WORK INSTRUCTIONS :: Using the records that follow, copy every line containing the word "name".
======== EXTRACTED INFORMATION
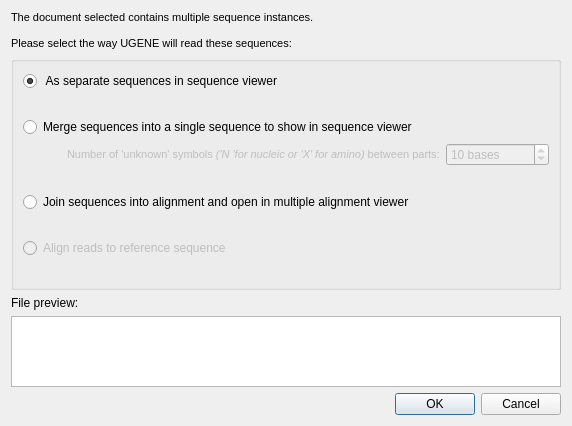
This is src/ugeneui/src/project_support/SequenceReadingModeSelectorDialog.ui in violethaze74/ugene as Qt 5 draws it before an edit. The edited form follows.
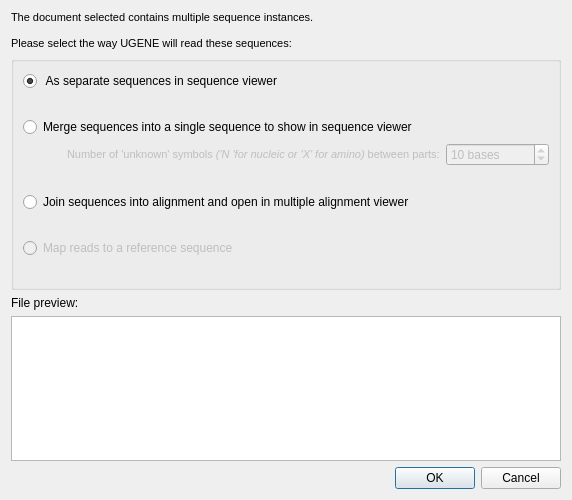
This is the edited form.

Commit message: UGENE-6113: Unify NGS reads mappers and assemblers in the WD

Patch:
```diff
--- a/src/ugeneui/src/project_support/SequenceReadingModeSelectorDialog.ui
+++ b/src/ugeneui/src/project_support/SequenceReadingModeSelectorDialog.ui
@@ -7,7 +7,7 @@
     <x>0</x>
     <y>0</y>
     <width>572</width>
-    <height>426</height>
+    <height>500</height>
    </rect>
   </property>
   <property name="windowTitle">
@@ -164,7 +164,7 @@
          <bool>false</bool>
         </property>
         <property name="text">
-         <string>Align reads to reference sequence</string>
+         <string>Map reads to a reference sequence</string>
         </property>
        </widget>
       </item>
```
The commit also changes 10 other files.
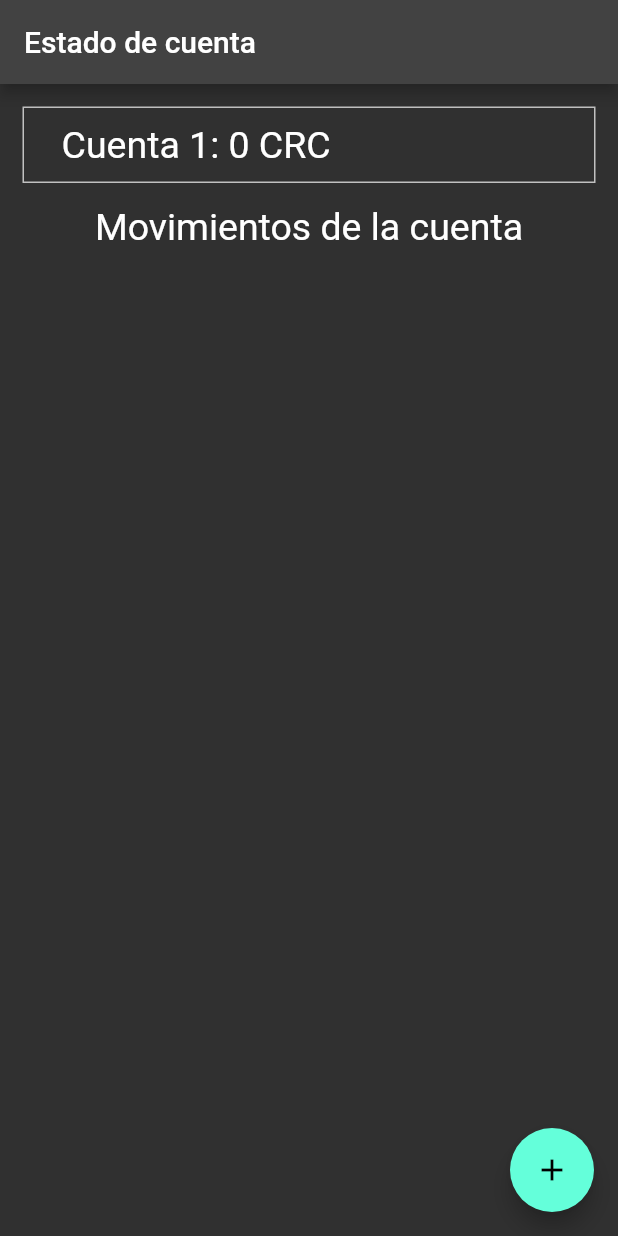
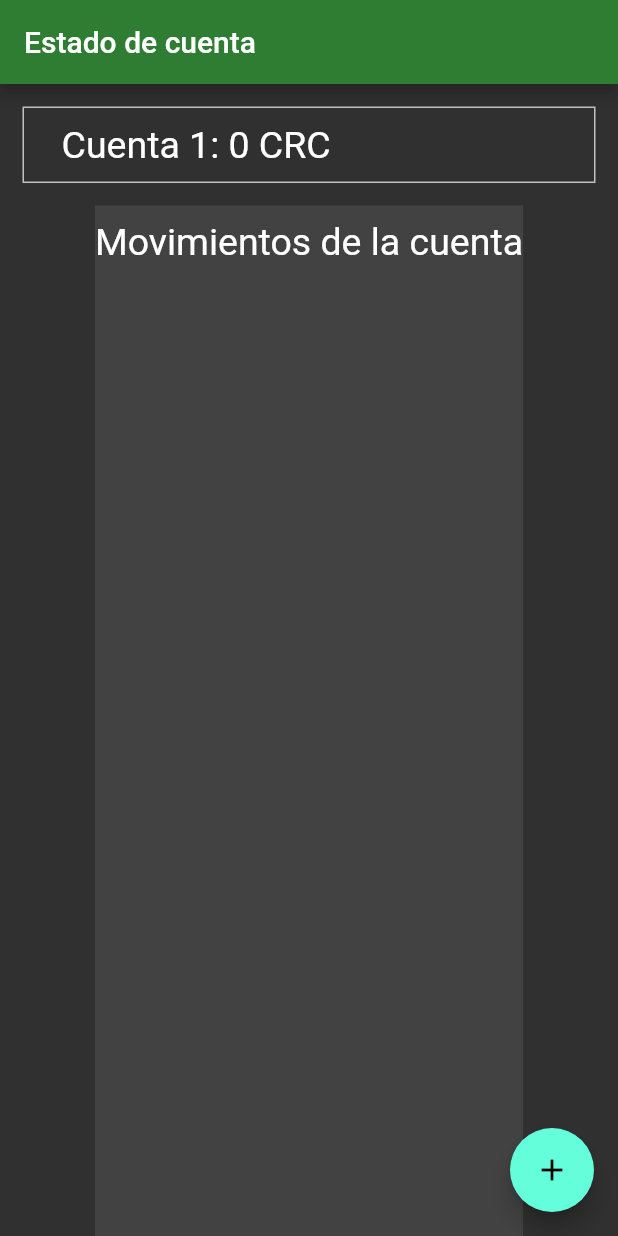
Before and after one commit to jchavaherrera/AplicacionTCU, a Flutter app: the screen it shows after launch, after a tap on "Ingresar", on a phone screen of 412 x 824 dp. Run offline on Flutter 3.47's test engine with Material 2 defaults, Android fonts, the light colour scheme and no system bars; our stand-ins replace local_auth.

Commit message:
interfaz gráfica

```diff
--- a/lib/addmovement.dart
+++ b/lib/addmovement.dart
@@ -44,16 +44,23 @@ class _MyCustomFormState extends State<AddMovement> {
     return Scaffold(
       appBar: AppBar(
         title: const Text('Agregar Movimiento'),
+        backgroundColor: Colors.green[800],
       ),
       body: Column(children: [
-        const Text('Monto de la transacción'),
+        const Text(
+          'Monto de la transacción',
+          style: TextStyle(fontSize: 25),
+        ),
         Padding(
           padding: const EdgeInsets.all(16.0),
           child: TextField(
             controller: amountController,
           ),
         ),
-        const Text('Detalle de la transacción'),
+        const Text(
+          'Detalle de la transacción',
+          style: TextStyle(fontSize: 25),
+        ),
         Padding(
           padding: const EdgeInsets.all(16.0),
           child: TextField(
--- a/lib/home.dart
+++ b/lib/home.dart
@@ -83,6 +83,7 @@ class _FlutterDemoState extends State<FlutterDemo> {
     return Scaffold(
       appBar: AppBar(
         title: const Text('Estado de cuenta'),
+        backgroundColor: Colors.green[800],
       ),
       body: Column(
         children: <Widget>[
@@ -103,12 +104,23 @@ class _FlutterDemoState extends State<FlutterDemo> {
               )
             ],
           ),
-          const Text(
-            'Movimientos de la cuenta',
-            style: TextStyle(fontSize: 25),
-          ),
-          for (var item in lista)
-            Row(children: <Widget>[Expanded(child: movimientos(item))])
+          Expanded(
+              child: Container(
+            color: Colors.grey[800],
+            child: Column(
+              children: <Widget>[
+                Container(
+                  child: const Text(
+                    'Movimientos de la cuenta',
+                    style: TextStyle(fontSize: 25),
+                  ),
+                  padding: const EdgeInsets.fromLTRB(0, 10, 0, 10),
+                ),
+                for (var item in lista)
+                  Row(children: <Widget>[Expanded(child: movimientos(item))])
+              ],
+            ),
+          ))
         ],
       ),
       floatingActionButton: FloatingActionButton(
--- a/lib/login_page.dart
+++ b/lib/login_page.dart
@@ -9,10 +9,24 @@ class LoginPage extends StatelessWidget {
   @override
   Widget build(BuildContext context) {
     return Scaffold(
-      //appBar: AppBar(),
-      body: Center(
-        child: FlatButton(
-          child: Text('Ingresar'),
+        //appBar: AppBar(),
+        body: Center(
+            child: Column(
+      mainAxisAlignment: MainAxisAlignment.center,
+      children: <Widget>[
+        Container(
+            padding: const EdgeInsets.fromLTRB(0, 80, 0, 15),
+            child: const Text(
+              'TCU 748:\nAsistente\nfinanciero para\npersonas con\ndiscapacidad\nvisual',
+              style: TextStyle(
+                fontSize: 35,
+              ),
+            )),
+        FlatButton(
+          child: const Text(
+            'Ingresar',
+            style: TextStyle(fontSize: 35),
+          ),
           onPressed: () async {
             bool isAuthenticated =
                 await Authentication.authenticateWithBiometrics();
@@ -27,8 +41,8 @@ class LoginPage extends StatelessWidget {
             }
           },
         ),
-      ),
-    );
+      ],
+    )));
   }
 }
 
```
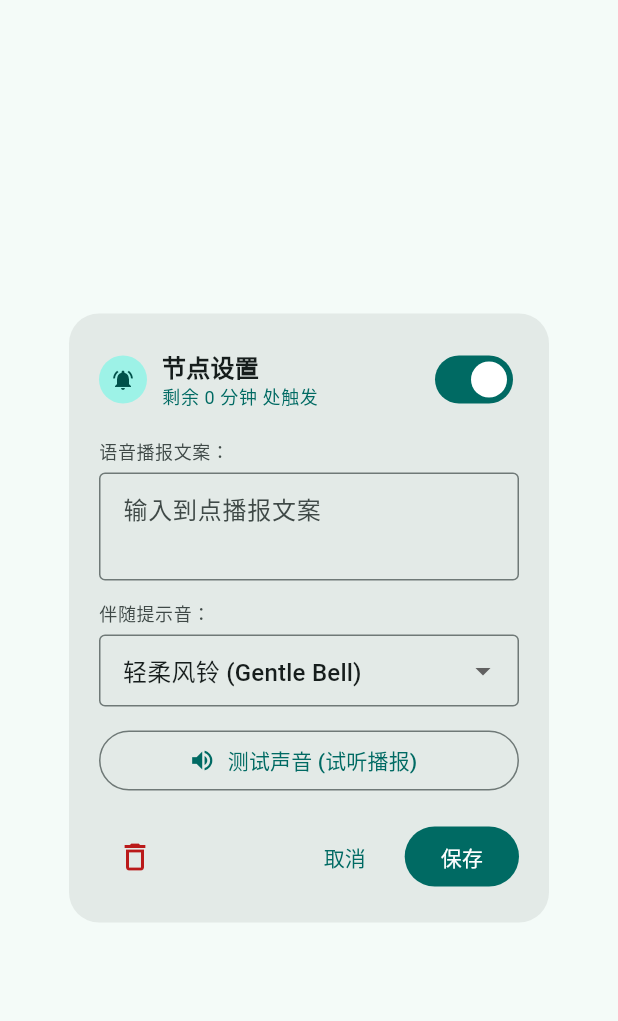
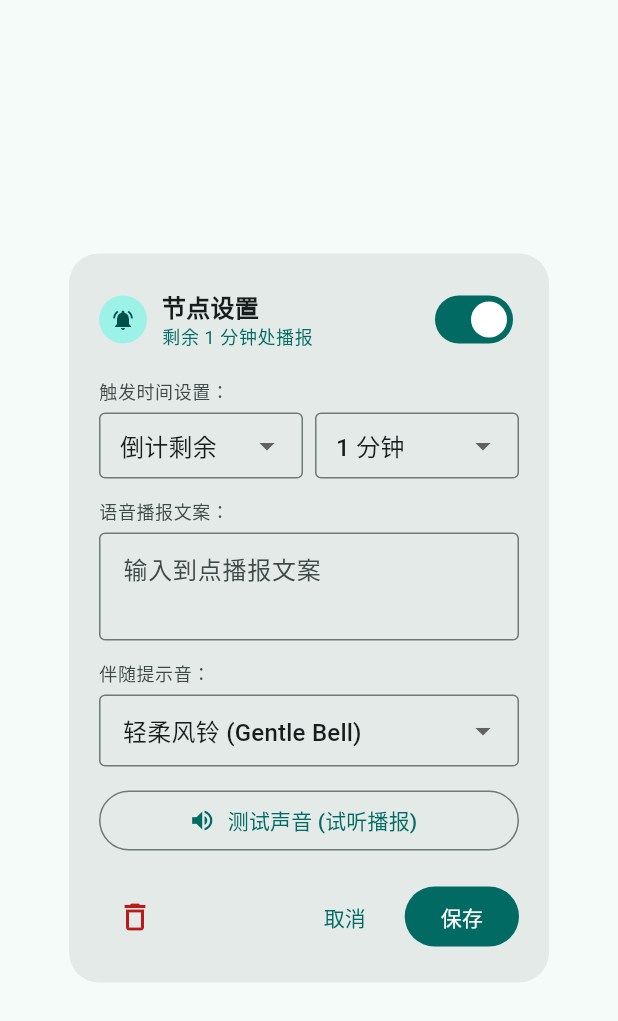
Before and after one commit to SnoozeLee/snooze-dd, a Flutter app: the CheckpointPopover widget shown alone on an empty page, opened directly with empty values, on a phone screen of 412 x 824 dp. Shown: the top 1021 px of the screen. Run offline on Flutter 3.47's test engine with Material 3 defaults, Android fonts, the phone set to English and light mode, and no system bars; our stand-ins replace audioplayers, flutter_tts, shared_preferences; accounts and stored records are empty.

Commit message:
feat(checkpoint): 支持在节点设置面板中重新设置触发时间与触发基准

```diff
--- a/lib/ui/widgets/checkpoint_popover.dart
+++ b/lib/ui/widgets/checkpoint_popover.dart
@@ -45,6 +45,8 @@ class _CheckpointPopoverState extends State<CheckpointPopover> {
   late TextEditingController _textController;
   late bool _isEnabled;
   late ChimeSoundType _chimeSound;
+  late int _offsetMinutes;
+  late CheckpointTriggerType _triggerType;
 
   final AudioChimeService _chimeService = AudioChimeService();
   final TtsService _ttsService = TtsService();
@@ -56,6 +58,12 @@ class _CheckpointPopoverState extends State<CheckpointPopover> {
         TextEditingController(text: widget.checkpoint.announcementText);
     _isEnabled = widget.checkpoint.isEnabled;
     _chimeSound = widget.checkpoint.chimeSound;
+    _triggerType = widget.checkpoint.triggerType;
+
+    final initialMins = (widget.checkpoint.offsetSeconds / 60).round();
+    final totalMins = widget.totalDurationSeconds ~/ 60;
+    final maxMins = totalMins > 1 ? totalMins - 1 : 1;
+    _offsetMinutes = initialMins.clamp(1, maxMins);
   }
 
   @override
@@ -65,13 +73,10 @@ class _CheckpointPopoverState extends State<CheckpointPopover> {
   }
 
   String _formatTime() {
-    final mins = widget.checkpoint.offsetSeconds ~/ 60;
-    final secs = widget.checkpoint.offsetSeconds % 60;
-    final formatted = secs == 0 ? '$mins 分钟' : '$mins 分 $secs 秒';
-    if (widget.checkpoint.triggerType == CheckpointTriggerType.remaining) {
-      return '剩余 $formatted 处触发';
+    if (_triggerType == CheckpointTriggerType.remaining) {
+      return '剩余 $_offsetMinutes 分钟处播报';
     } else {
-      return '进行至 $formatted 处触发';
+      return '进行至 $_offsetMinutes 分钟处播报';
     }
   }
 
@@ -94,6 +99,8 @@ class _CheckpointPopoverState extends State<CheckpointPopover> {
     if (text.isEmpty) return;
 
     final updated = widget.checkpoint.copyWith(
+      offsetSeconds: _offsetMinutes * 60,
+      triggerType: _triggerType,
       announcementText: text,
       isEnabled: _isEnabled,
       chimeSound: _chimeSound,
@@ -132,6 +139,13 @@ class _CheckpointPopoverState extends State<CheckpointPopover> {
   @override
   Widget build(BuildContext context) {
     final theme = Theme.of(context);
+    final totalMins = widget.totalDurationSeconds ~/ 60;
+    final maxM = totalMins > 1 ? totalMins - 1 : 1;
+    final minuteOptions = List<int>.generate(maxM, (i) => i + 1);
+    if (!minuteOptions.contains(_offsetMinutes)) {
+      minuteOptions.add(_offsetMinutes);
+      minuteOptions.sort();
+    }
 
     return Dialog(
       shape: RoundedRectangleBorder(borderRadius: BorderRadius.circular(20)),
@@ -139,11 +153,12 @@ class _CheckpointPopoverState extends State<CheckpointPopover> {
       child: Container(
         padding: const EdgeInsets.all(20),
         width: 320,
+        child: SingleChildScrollView(
           child: Column(
             mainAxisSize: MainAxisSize.min,
             crossAxisAlignment: CrossAxisAlignment.stretch,
             children: [
-            // 顶部标题与关闭
+              // 顶部标题与开关
               Row(
                 children: [
                   CircleAvatar(
@@ -190,7 +205,81 @@ class _CheckpointPopoverState extends State<CheckpointPopover> {
                 ],
               ),
               const SizedBox(height: 16),
-            // 播报文案编辑
+
+              // 1. 触发时间重新设置
+              Text(
+                '触发时间设置：',
+                style: theme.textTheme.bodySmall?.copyWith(
+                  color: theme.colorScheme.onSurfaceVariant,
+                ),
+              ),
+              const SizedBox(height: 6),
+              Row(
+                children: [
+                  // 触发基准类型
+                  Expanded(
+                    flex: 4,
+                    child: DropdownButtonFormField<CheckpointTriggerType>(
+                      initialValue: _triggerType,
+                      isExpanded: true,
+                      decoration: const InputDecoration(
+                        border: OutlineInputBorder(),
+                        isDense: true,
+                        contentPadding:
+                            EdgeInsets.symmetric(horizontal: 10, vertical: 10),
+                      ),
+                      items: const [
+                        DropdownMenuItem(
+                          value: CheckpointTriggerType.remaining,
+                          child: Text('倒计剩余'),
+                        ),
+                        DropdownMenuItem(
+                          value: CheckpointTriggerType.elapsed,
+                          child: Text('已进行至'),
+                        ),
+                      ],
+                      onChanged: (val) {
+                        if (val != null) {
+                          setState(() {
+                            _triggerType = val;
+                          });
+                        }
+                      },
+                    ),
+                  ),
+                  const SizedBox(width: 8),
+                  // 分钟数选择
+                  Expanded(
+                    flex: 4,
+                    child: DropdownButtonFormField<int>(
+                      initialValue: _offsetMinutes,
+                      isExpanded: true,
+                      decoration: const InputDecoration(
+                        border: OutlineInputBorder(),
+                        isDense: true,
+                        contentPadding:
+                            EdgeInsets.symmetric(horizontal: 10, vertical: 10),
+                      ),
+                      items: minuteOptions.map((m) {
+                        return DropdownMenuItem<int>(
+                          value: m,
+                          child: Text('$m 分钟'),
+                        );
+                      }).toList(),
+                      onChanged: (val) {
+                        if (val != null) {
+                          setState(() {
+                            _offsetMinutes = val;
+                          });
+                        }
+                      },
+                    ),
+                  ),
+                ],
+              ),
+              const SizedBox(height: 14),
+
+              // 2. 播报文案编辑
               Text(
                 '语音播报文案：',
                 style: theme.textTheme.bodySmall?.copyWith(
@@ -208,7 +297,8 @@ class _CheckpointPopoverState extends State<CheckpointPopover> {
                 maxLines: 2,
               ),
               const SizedBox(height: 14),
-            // 提示音下拉
+
+              // 3. 伴随提示音下拉
               Text(
                 '伴随提示音：',
                 style: theme.textTheme.bodySmall?.copyWith(
@@ -250,13 +340,16 @@ class _CheckpointPopoverState extends State<CheckpointPopover> {
                 },
               ),
               const SizedBox(height: 12),
+
+              // 4. 声音测试按钮
               OutlinedButton.icon(
                 icon: const Icon(Icons.volume_up, size: 18),
                 label: const Text('测试声音 (试听播报)'),
                 onPressed: _testAudio,
               ),
               const SizedBox(height: 16),
-            // 底部操作按钮
+
+              // 5. 底部操作按钮
               Row(
                 mainAxisAlignment: MainAxisAlignment.spaceBetween,
                 children: [
@@ -284,6 +377,7 @@ class _CheckpointPopoverState extends State<CheckpointPopover> {
             ],
           ),
         ),
+      ),
     );
   }
 }
```
Also changed, not shown: lib/ui/widgets/checkpoint_list_sheet.dart (+21 -0 lines), 1 other file. Lines whose indentation alone changed are shown as unchanged.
================
RESPONSE TO THIS TASK ::
   <property name="windowTitle">
         <property name="text">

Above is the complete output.